# Provided records
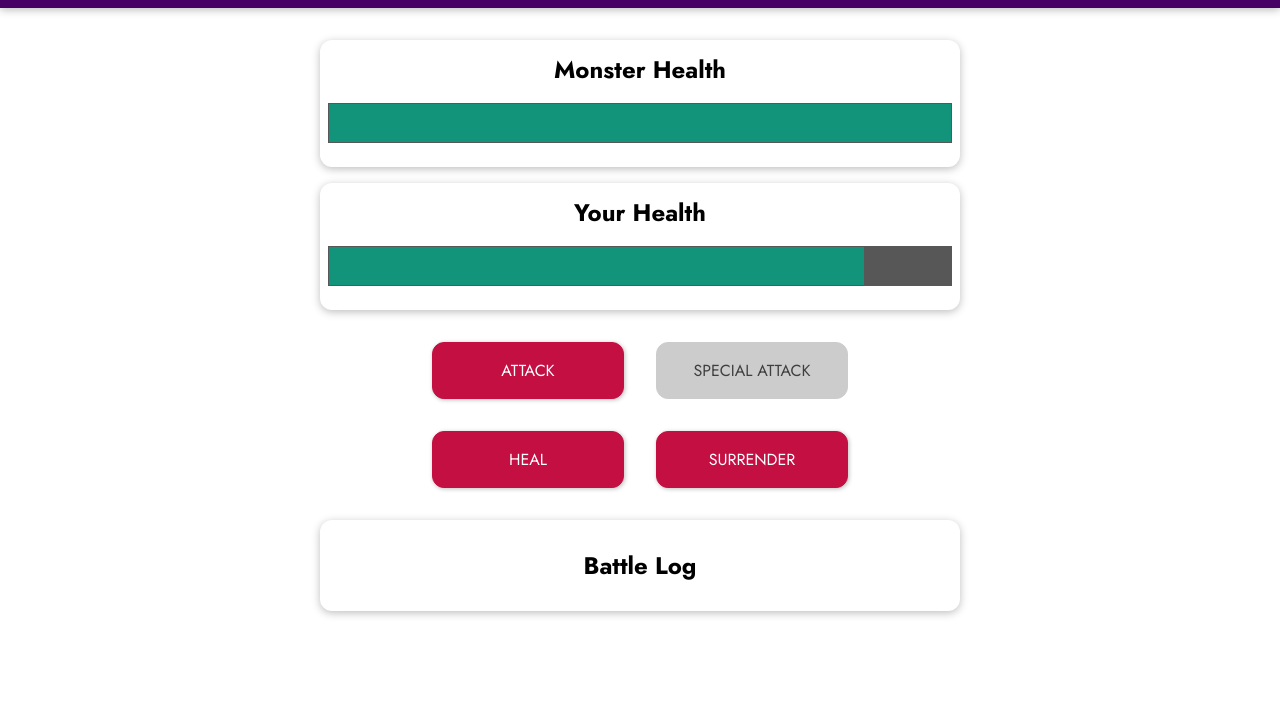
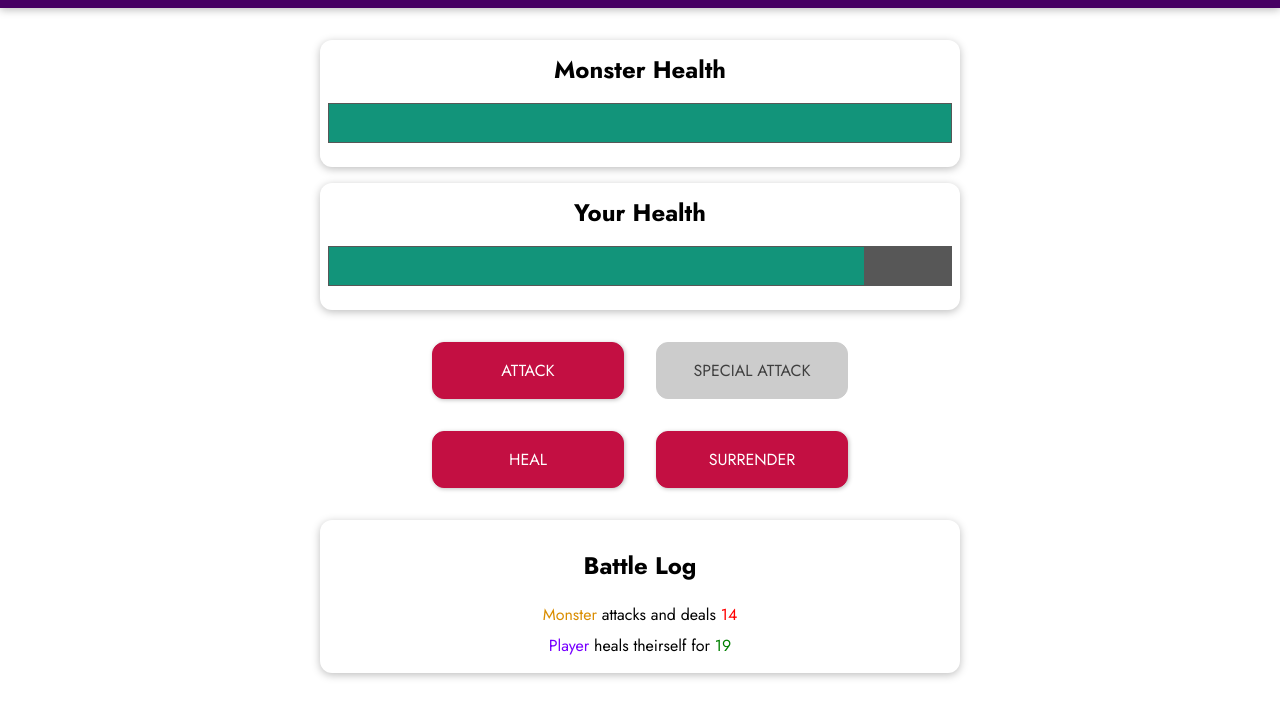
Before and after one commit to daholz/vue-practice, a plain HTML site: page index.html in a window 1280 px wide. Both pictures are taken after a click on the button "HEAL". Shown: the part 97-800 px from the top of the page. Drawn offline with nearby package versions, Linux system fonts and the light colour scheme.

Commit message:
Added battle log capability

```diff
--- a/index.html
+++ b/index.html
@@ -44,7 +44,15 @@
       </section>
       <section id="log" class="container">
         <h2>Battle Log</h2>
-        <ul></ul>
+        <ul>
+          <li v-for="message in battleLog">
+            <span
+            :class="{'log--player': message.actionBy === 'player', 'log--monster': message.actionBy === 'monster'}"
+            >{{ message.actionBy === 'player' ? 'Player' : 'Monster' }}</span>
+            <span v-if="message.actionType === 'heal'"> heals theirself for <span class="log--heal">{{ message.actionValue }}</span></span>
+            <span v-else> attacks and deals <span class="log--damage">{{ message.actionValue }}</span></span>
+          </li>
+        </ul>
       </section>
     </div>
   </body>
```
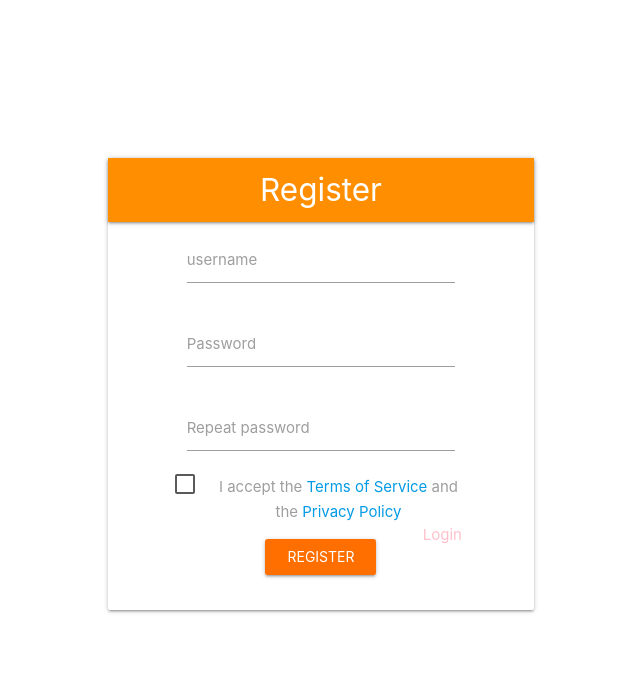
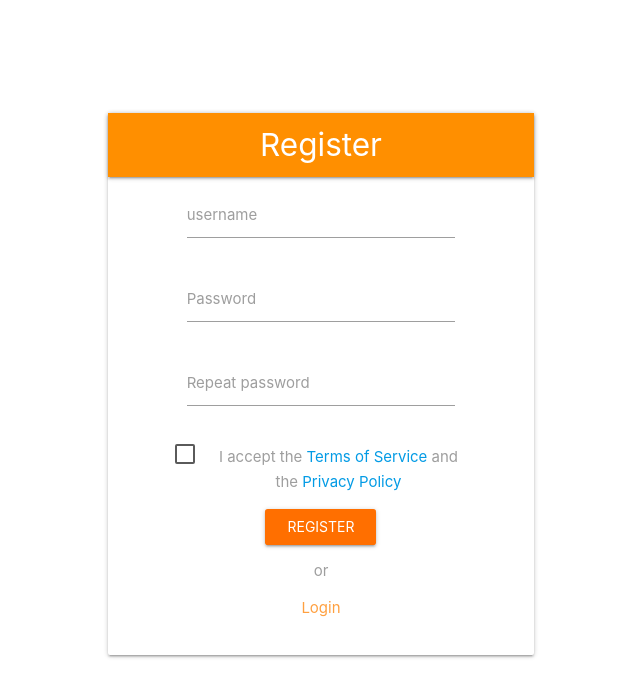
Before and after one commit to ramith123/WebFinalProject, a Flask app: page /register in a window 1280 px wide. Shown: the top 697 px of the page, without its empty margins (319-959 px from the left). Run offline with Flask 2, Linux system fonts and the light colour scheme; some libraries are stand-ins or nearby versions.

Commit message:
some fixes

```diff
--- a/app.py
+++ b/app.py
@@ -102,7 +102,7 @@
 def logout():
     logout_user()
     flash("You have successfully logged out.")
-    #return redirect(url_for("hello"))
+    # return redirect(url_for("hello"))
     return render_template("logout.html")
 
 
--- a/templates/register.html
+++ b/templates/register.html
@@ -15,8 +15,6 @@
         {{ form.username.label }}
       </div>
 
-
-
       <div class="input-field col s12">
         {{ form.password(size=20, class="validate black-text") }}
         {{ form.password.label }}
@@ -27,25 +25,29 @@
         {{ form.confirm.label }}
       </div>
 
+      <div class="col s12">
+        <ul>
+          {% for error in form.password.errors %}
+          <div style="color:orangered">
+            <li>{{error}}</li>
+          </div>
+          {% endfor %}
+        </ul>
+      </div>
       <div>
         <label>
           {{ form.accept_tos }}
           <span>{{ form.accept_tos.label.text|safe }}</span>
         </label>
       </div>
-
-      <div class="input-field col s12 m8 offset-m2">
+      <div class="input-field col s12">
         {{form.submit}}
-        {% for error in form.password.errors %}
-        <div style="color:orangered">
-          {{error}}
+        <div>
+          <p style="color: #9E9e9e;">or</p>
+          <a href="/login" style="color: #ffa040">Login</a>
         </div>
-        {% endfor %}
       </div>
 
-      <div>
-        <a href="/login" class="left-align" style="color: pink">Login</a>
-      </div>
     </form>
   </div>
 </div>
```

# Exercise requirements
Write the material out again exactly as it appears, dropping the pictures.

# Task response
Before and after one commit to daholz/vue-practice, a plain HTML site: page index.html in a window 1280 px wide. Both pictures are taken after a click on the button "HEAL". Shown: the part 97-800 px from the top of the page. Drawn offline with nearby package versions, Linux system fonts and the light colour scheme.

Commit message:
Added battle log capability

```diff
--- a/index.html
+++ b/index.html
@@ -44,7 +44,15 @@
       </section>
       <section id="log" class="container">
         <h2>Battle Log</h2>
-        <ul></ul>
+        <ul>
+          <li v-for="message in battleLog">
+            <span
+            :class="{'log--player': message.actionBy === 'player', 'log--monster': message.actionBy === 'monster'}"
+            >{{ message.actionBy === 'player' ? 'Player' : 'Monster' }}</span>
+            <span v-if="message.actionType === 'heal'"> heals theirself for <span class="log--heal">{{ message.actionValue }}</span></span>
+            <span v-else> attacks and deals <span class="log--damage">{{ message.actionValue }}</span></span>
+          </li>
+        </ul>
       </section>
     </div>
   </body>
```
Before and after one commit to ramith123/WebFinalProject, a Flask app: page /register in a window 1280 px wide. Shown: the top 697 px of the page, without its empty margins (319-959 px from the left). Run offline with Flask 2, Linux system fonts and the light colour scheme; some libraries are stand-ins or nearby versions.

Commit message:
some fixes

```diff
--- a/app.py
+++ b/app.py
@@ -102,7 +102,7 @@
 def logout():
     logout_user()
     flash("You have successfully logged out.")
-    #return redirect(url_for("hello"))
+    # return redirect(url_for("hello"))
     return render_template("logout.html")
 
 
--- a/templates/register.html
+++ b/templates/register.html
@@ -15,8 +15,6 @@
         {{ form.username.label }}
       </div>
 
-
-
       <div class="input-field col s12">
         {{ form.password(size=20, class="validate black-text") }}
         {{ form.password.label }}
@@ -27,25 +25,29 @@
         {{ form.confirm.label }}
       </div>
 
+      <div class="col s12">
+        <ul>
+          {% for error in form.password.errors %}
+          <div style="color:orangered">
+            <li>{{error}}</li>
+          </div>
+          {% endfor %}
+        </ul>
+      </div>
       <div>
         <label>
           {{ form.accept_tos }}
           <span>{{ form.accept_tos.label.text|safe }}</span>
         </label>
       </div>
-
-      <div class="input-field col s12 m8 offset-m2">
+      <div class="input-field col s12">
         {{form.submit}}
-        {% for error in form.password.errors %}
-        <div style="color:orangered">
-          {{error}}
+        <div>
+          <p style="color: #9E9e9e;">or</p>
+          <a href="/login" style="color: #ffa040">Login</a>
         </div>
-        {% endfor %}
       </div>
 
-      <div>
-        <a href="/login" class="left-align" style="color: pink">Login</a>
-      </div>
     </form>
   </div>
 </div>
```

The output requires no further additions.